According to this Axios article, spending on church projects, specifically in the construction industry, is at an all-time low. That article also notes that some of the decline is due to church closings and the availability of those buildings on the market. Still, an old building will almost certainly need renovation and updating.

I’m Lexie Schmidt, and I have worked in a church of thousands and a church of dozens and plenty of churches in between. Let my experience help guide you through the essentials of church project management. 

Here’s what I’ll cover:

What Is Church Project Management?

Church project management is defined as the steps a church takes to complete a task that is focused on self-improvement. Think of church projects as infrastructure upgrades. They add more seats, install new screens or lights, upgrade computers or applications, or anything else that makes it easier to preach, worship, and reach as many people as possible.

The most difficult and intensive projects for a church involve construction, whether in a new building or renovating existing buildings, so this guide will focus more on construction projects. In the digital age, however, projects such as building your website, creating a live-streaming platform, or implementing church management software are just as important, if not more so. Determining which type of project is best falls on your project manager.

A church project manager is frequently one of the clergy in smaller churches, but larger churches may hire a dedicated manager. The people who work on a project may be volunteers, but many times you may need to work with contractors. Most large projects will likely be a mix of both. When the megachurch I worked at built its larger building, contractors did the heavy machinery tasks and technical work, but church staff and volunteers did a large portion of the manual labor.

Church project management rewards your church by making it easier to work and making your building more appealing to the people you are trying to reach. Many times, church projects don’t provide a direct, spiritual benefit to your people at first. Your community and members likely won’t receive the benefits until after the project has finished.

What Does a Project Manager Do In A Church?

illustration of a megaphone church project management
Communication is a key part of a project manager's role within a church.

Project managers need to be the best communicators in your church. Most communication will happen between church leaders and members who share a common vision and common goals. 

However, projects can bring in contractors who do not necessarily share those ideas.
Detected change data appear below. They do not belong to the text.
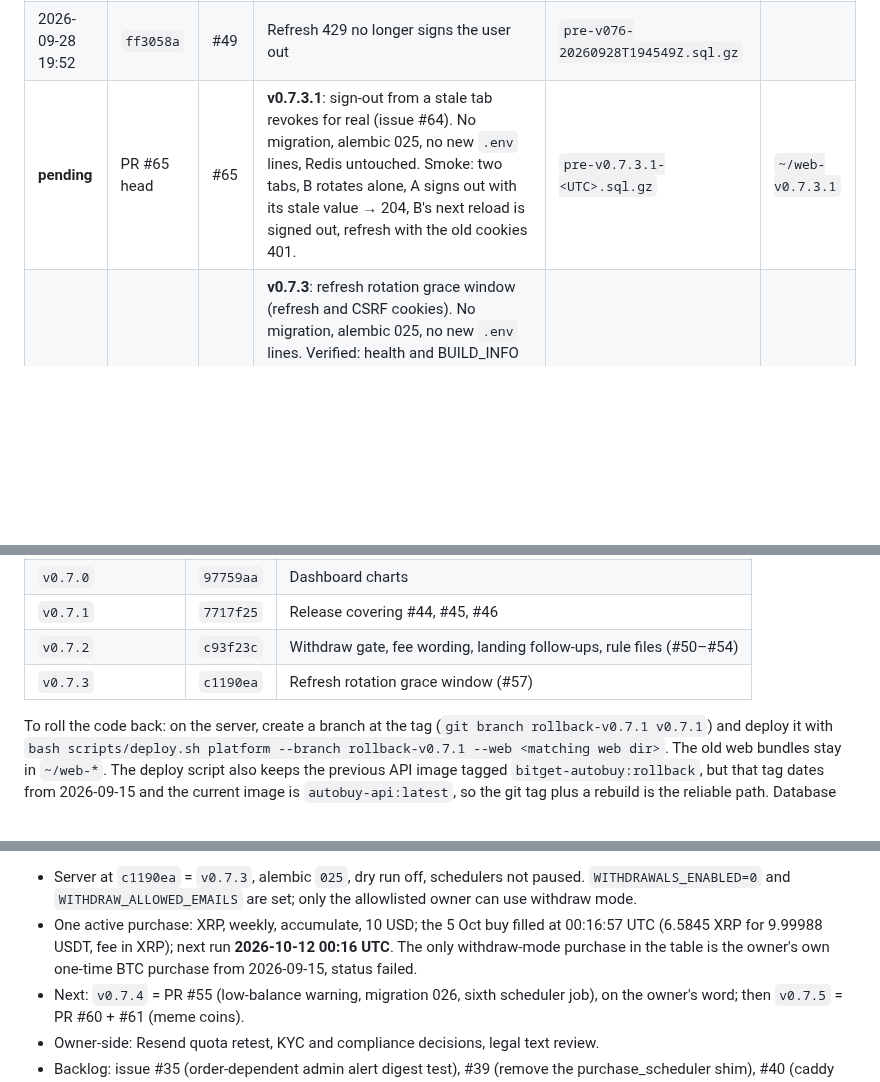
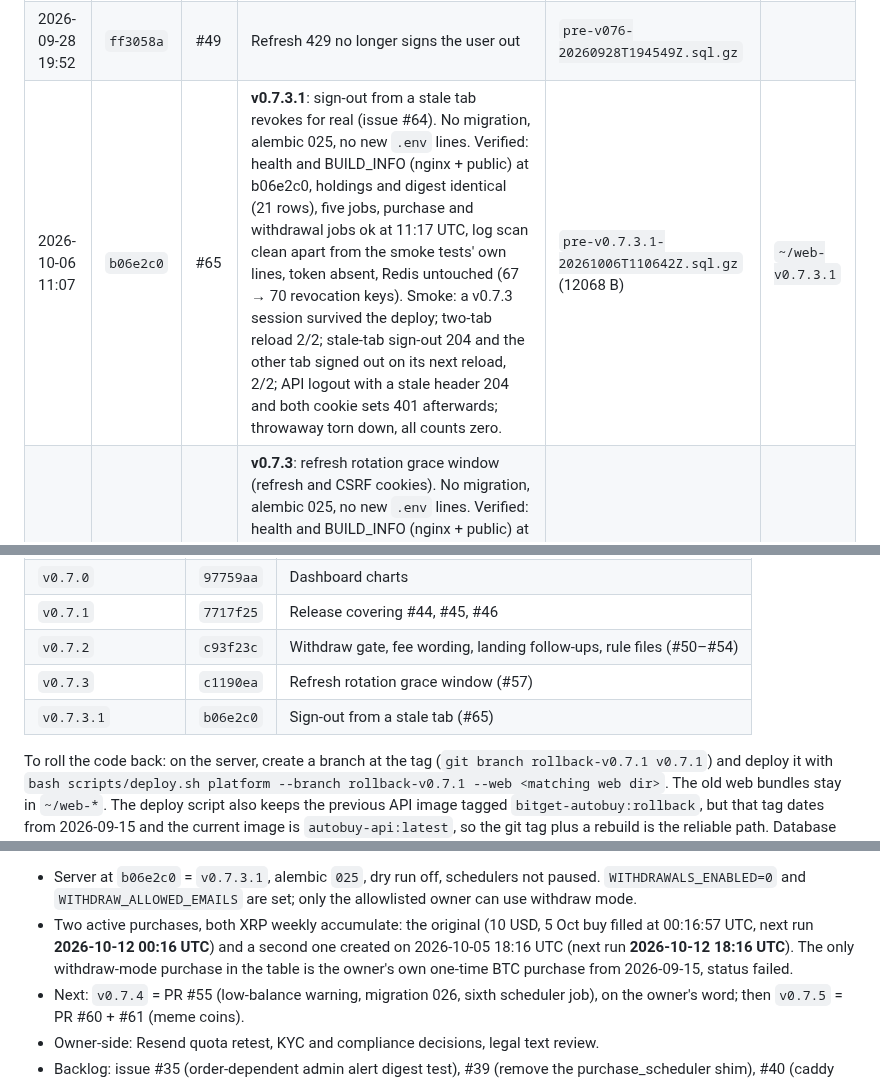
Before and after one commit to erwingarcia1/Minas-AI-Asset-Buy---Bitget---Private, a Markdown page: docs/deploy-log.md, 3 parts joined by grey strips. Drawn GitHub-style; blank space fills up the shorter version.

Commit message:
deploy-log: v0.7.3.1 deployed 2026-10-06; current state
Co-Authored-By: Claude Fable 5.1 <noreply@anthropic.com>
Claude-Session: https://claude.ai/code/session_0167r8kR3Zz8iwkL9wfJtHqo

```diff
--- a/docs/deploy-log.md
+++ b/docs/deploy-log.md
@@ -67,7 +67,7 @@ running ok, unless a note says otherwise.
 | 2026-09-28 03:04 | `902533f` | #47 | Telegram alerts | `pre-v074-20260928T030314Z.sql.gz` | |
 | 2026-09-28 18:50 | `52ab2ab` | #48 | Landing page, invite-code signup gate, public meta | `pre-v075-20260928T184841Z.sql.gz` | |
 | 2026-09-28 19:52 | `ff3058a` | #49 | Refresh 429 no longer signs the user out | `pre-v076-20260928T194549Z.sql.gz` | |
-| **pending** | PR #65 head | #65 | **v0.7.3.1**: sign-out from a stale tab revokes for real (issue #64). No migration, alembic 025, no new `.env` lines, Redis untouched. Smoke: two tabs, B rotates alone, A signs out with its stale value → 204, B's next reload is signed out, refresh with the old cookies 401. | `pre-v0.7.3.1-<UTC>.sql.gz` | `~/web-v0.7.3.1` |
+| 2026-10-06 11:07 | `b06e2c0` | #65 | **v0.7.3.1**: sign-out from a stale tab revokes for real (issue #64). No migration, alembic 025, no new `.env` lines. Verified: health and BUILD_INFO (nginx + public) at b06e2c0, holdings and digest identical (21 rows), five jobs, purchase and withdrawal jobs ok at 11:17 UTC, log scan clean apart from the smoke tests' own lines, token absent, Redis untouched (67 → 70 revocation keys). Smoke: a v0.7.3 session survived the deploy; two-tab reload 2/2; stale-tab sign-out 204 and the other tab signed out on its next reload, 2/2; API logout with a stale header 204 and both cookie sets 401 afterwards; throwaway torn down, all counts zero. | `pre-v0.7.3.1-20261006T110642Z.sql.gz` (12068 B) | `~/web-v0.7.3.1` |
 | 2026-10-05 13:45 | `c1190ea` | #57 | **v0.7.3**: refresh rotation grace window (refresh and CSRF cookies). No migration, alembic 025, no new `.env` lines. Verified: health and BUILD_INFO (nginx + public) at c1190ea, holdings and digest identical, five jobs, purchase and withdrawal jobs ok at 13:56 UTC, log scan clean apart from the smoke tests' own lines, token absent; Redis untouched (54 → 57 revocation keys, container not restarted); smoke: a session signed in on v0.7.2 survived the deploy, two-tab reload 2/2 rounds, logout refuses the previous and the current cookie set with 401; throwaway torn down, all counts zero. | `pre-v0.7.3-20261005T134458Z.sql.gz` (10285 B) | `~/web-v0.7.3` |
 | 2026-10-01 18:11 | `c93f23c` | #50 #51 #52 #53 #54 | **v0.7.2**: private-beta withdraw gate (all paths), fee wording, landing follow-ups, rule files. New `.env`: `WITHDRAWALS_ENABLED=0`, `WITHDRAW_ALLOWED_EMAILS`. Verified: health and BUILD_INFO (nginx + public) at c93f23c, alembic 025, holdings and digest identical, five jobs, purchase and withdrawal jobs ok at 18:21 UTC, log scan clean, token absent; live gate check with a throwaway account (403 on create and resume, no Resume in the list, Settings beta line) torn down with all counts zero. | `pre-v0.7.2-20261001T181138Z.sql.gz` (9359 B) | `~/web-v0.7.2` |
 
@@ -89,6 +89,7 @@ before/after files next to it), public HTTPS on 2026-09-21 (dump
 | `v0.7.1` | `7717f25` | Release covering #44, #45, #46 |
 | `v0.7.2` | `c93f23c` | Withdraw gate, fee wording, landing follow-ups, rule files (#50–#54) |
 | `v0.7.3` | `c1190ea` | Refresh rotation grace window (#57) |
+| `v0.7.3.1` | `b06e2c0` | Sign-out from a stale tab (#65) |
 
 To roll the code back: on the server, create a branch at the tag
 (`git branch rollback-v0.7.1 v0.7.1`) and deploy it with
@@ -154,10 +155,10 @@ Every admin action is written to the audit table.
 
-- Server at `c1190ea` = `v0.7.3`, alembic `025`, dry run off, schedulers not
+- Server at `b06e2c0` = `v0.7.3.1`, alembic `025`, dry run off, schedulers not
   paused. `WITHDRAWALS_ENABLED=0` and `WITHDRAW_ALLOWED_EMAILS` are set; only
   the allowlisted owner can use withdraw mode.
-- One active purchase: XRP, weekly, accumulate, 10 USD; the 5 Oct buy filled
-  at 00:16:57 UTC (6.5845 XRP for 9.99988 USDT, fee in XRP); next run
-  **2026-10-12 00:16 UTC**. The only withdraw-mode purchase in the table is
+- Two active purchases, both XRP weekly accumulate: the original (10 USD, 5 Oct
+  buy filled at 00:16:57 UTC, next run **2026-10-12 00:16 UTC**) and a second
+  one created on 2026-10-05 18:16 UTC (next run **2026-10-12 18:16 UTC**). The only withdraw-mode purchase in the table is
   the owner's own one-time BTC purchase from 2026-09-15, status failed.
 - Next: `v0.7.4` = PR #55 (low-balance warning, migration 026, sixth scheduler
   job), on the owner's word; then `v0.7.5` = PR #60 + #61 (meme coins).
```
Also changed, not shown: other parts of docs/deploy-log.md (+1 -1 lines), CHANGELOG.md (+1 -1 lines).
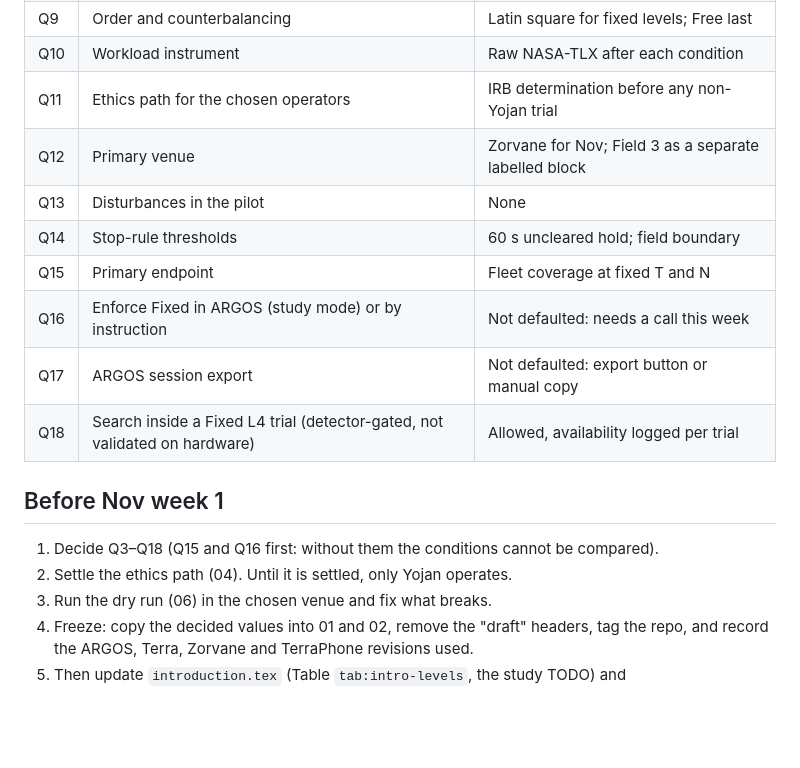
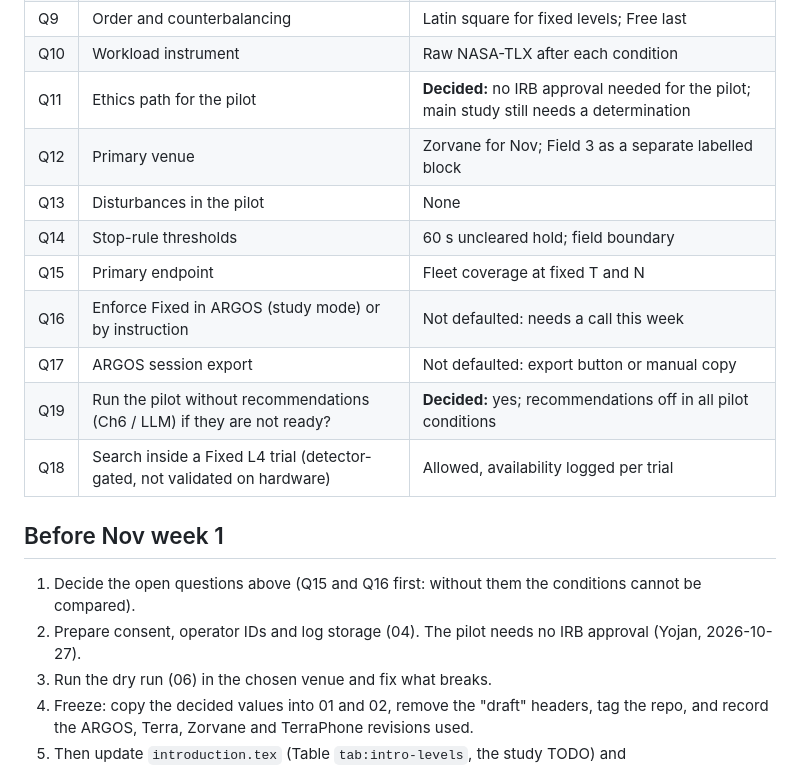
Before and after one commit to Super-Yojan/Masters-Thesis, a Markdown page: experiments/pilot-protocol/README.md, the part around the change. GitHub-like rendering; blank space fills up the shorter version.

```diff
--- a/experiments/pilot-protocol/README.md
+++ b/experiments/pilot-protocol/README.md
@@ -31,19 +31,20 @@ default, so the documents can be dry-run before they are frozen.
 | Q8 | Who operates | Yojan for dry runs; 3–5 non-builders for the pilot |
 | Q9 | Order and counterbalancing | Latin square for fixed levels; Free last |
 | Q10 | Workload instrument | Raw NASA-TLX after each condition |
-| Q11 | Ethics path for the chosen operators | IRB determination before any non-Yojan trial |
+| Q11 | Ethics path for the pilot | **Decided:** no IRB approval needed for the pilot; main study still needs a determination |
 | Q12 | Primary venue | Zorvane for Nov; Field 3 as a separate labelled block |
 | Q13 | Disturbances in the pilot | None |
 | Q14 | Stop-rule thresholds | 60 s uncleared hold; field boundary |
 | Q15 | Primary endpoint | Fleet coverage at fixed T and N |
 | Q16 | Enforce Fixed in ARGOS (study mode) or by instruction | Not defaulted: needs a call this week |
 | Q17 | ARGOS session export | Not defaulted: export button or manual copy |
+| Q19 | Run the pilot without recommendations (Ch6 / LLM) if they are not ready? | **Decided:** yes; recommendations off in all pilot conditions |
 | Q18 | Search inside a Fixed L4 trial (detector-gated, not validated on hardware) | Allowed, availability logged per trial |
 
 ## Before Nov week 1
 
-1. Decide Q3–Q18 (Q15 and Q16 first: without them the conditions cannot be compared).
-2. Settle the ethics path (04). Until it is settled, only Yojan operates.
+1. Decide the open questions above (Q15 and Q16 first: without them the conditions cannot be compared).
+2. Prepare consent, operator IDs and log storage (04). The pilot needs no IRB approval (Yojan, 2026-10-27).
 3. Run the dry run (06) in the chosen venue and fix what breaks.
 4. Freeze: copy the decided values into 01 and 02, remove the "draft" headers, tag the repo, and record the ARGOS, Terra, Zorvane and TerraPhone revisions used.
 5. Then update `introduction.tex` (Table `tab:intro-levels`, the study TODO) and `ch2_competition.tex` §`sec:next-study` to match.
```
Also changed, not shown: experiments/pilot-protocol/02-protocol-card.md (+1 -0 lines), experiments/pilot-protocol/04-ethics-and-consent.md (+13 -10 lines).
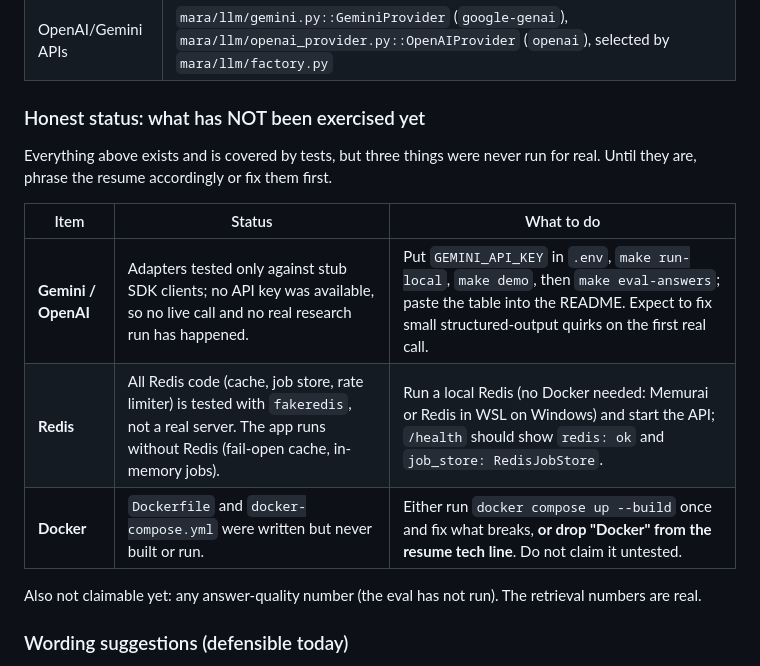
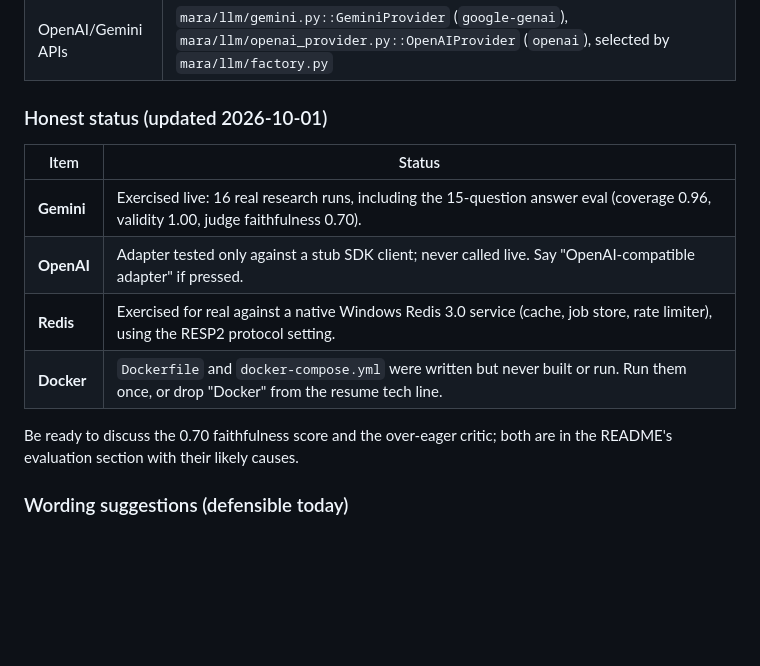
Before and after one commit to Lukey-7/mara, a Markdown page: docs/INTERVIEW.md, the part around the change. Drawn GitHub-style; blank space fills up the shorter version.

```diff
--- a/docs/INTERVIEW.md
+++ b/docs/INTERVIEW.md
@@ -50,19 +50,17 @@
 | Docker | `Dockerfile` (multi-stage), `docker-compose.yml` (api + redis + chroma) — written, **never run** |
 | OpenAI/Gemini APIs | `mara/llm/gemini.py::GeminiProvider` (`google-genai`), `mara/llm/openai_provider.py::OpenAIProvider` (`openai`), selected by `mara/llm/factory.py` |
 
-### Honest status: what has NOT been exercised yet
+### Honest status (updated 2026-10-01)
 
-Everything above exists and is covered by tests, but three things were never run for real.
-Until they are, phrase the resume accordingly or fix them first.
+| Item | Status |
+|---|---|
+| **Gemini** | Exercised live: 16 real research runs, including the 15-question answer eval (coverage 0.96, validity 1.00, judge faithfulness 0.70). |
+| **OpenAI** | Adapter tested only against a stub SDK client; never called live. Say "OpenAI-compatible adapter" if pressed. |
+| **Redis** | Exercised for real against a native Windows Redis 3.0 service (cache, job store, rate limiter), using the RESP2 protocol setting. |
+| **Docker** | `Dockerfile` and `docker-compose.yml` were written but never built or run. Run them once, or drop "Docker" from the resume tech line. |
 
-| Item | Status | What to do |
-|---|---|---|
-| **Gemini / OpenAI** | Adapters tested only against stub SDK clients; no API key was available, so no live call and no real research run has happened. | Put `GEMINI_API_KEY` in `.env`, `make run-local`, `make demo`, then `make eval-answers`; paste the table into the README. Expect to fix small structured-output quirks on the first real call. |
-| **Redis** | All Redis code (cache, job store, rate limiter) is tested with `fakeredis`, not a real server. The app runs without Redis (fail-open cache, in-memory jobs). | Run a local Redis (no Docker needed: Memurai or Redis in WSL on Windows) and start the API; `/health` should show `redis: ok` and `job_store: RedisJobStore`. |
-| **Docker** | `Dockerfile` and `docker-compose.yml` were written but never built or run. | Either run `docker compose up --build` once and fix what breaks, **or drop "Docker" from the resume tech line**. Do not claim it untested. |
-
-Also not claimable yet: any answer-quality number (the eval has not run). The retrieval
-numbers are real.
+Be ready to discuss the 0.70 faithfulness score and the over-eager critic; both are in the
+README's evaluation section with their likely causes.
 
 ### Wording suggestions (defensible today)
 
```
Also changed, not shown: README.md (+34 -6 lines).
Your project manager needs to be able to communicate the needs and goals of the project with people who may not even share your religious beliefs.

If you find communication failing, try the steps outlined in our church communications plan article. I recommend that article no matter what since communication is so important.

In addition, project managers should be organized, punctual, and high-energy. On longer projects, such as building a new sanctuary or remodeling the current one, enthusiasm can flag among your volunteers, so a project manager who can keep morale up is essential. 

Organization, of course, is needed above all. Without organization, you will have everyone from contractors to volunteers standing around doing nothing. Organization also makes sure those contractors get paid.

A note on punctuality. In all my other articles, I have never mentioned this as a requirement for managers or leaders. Once again, contact with outside contractors causes this. Contractors get paid for their time, whether they are actively working or not. 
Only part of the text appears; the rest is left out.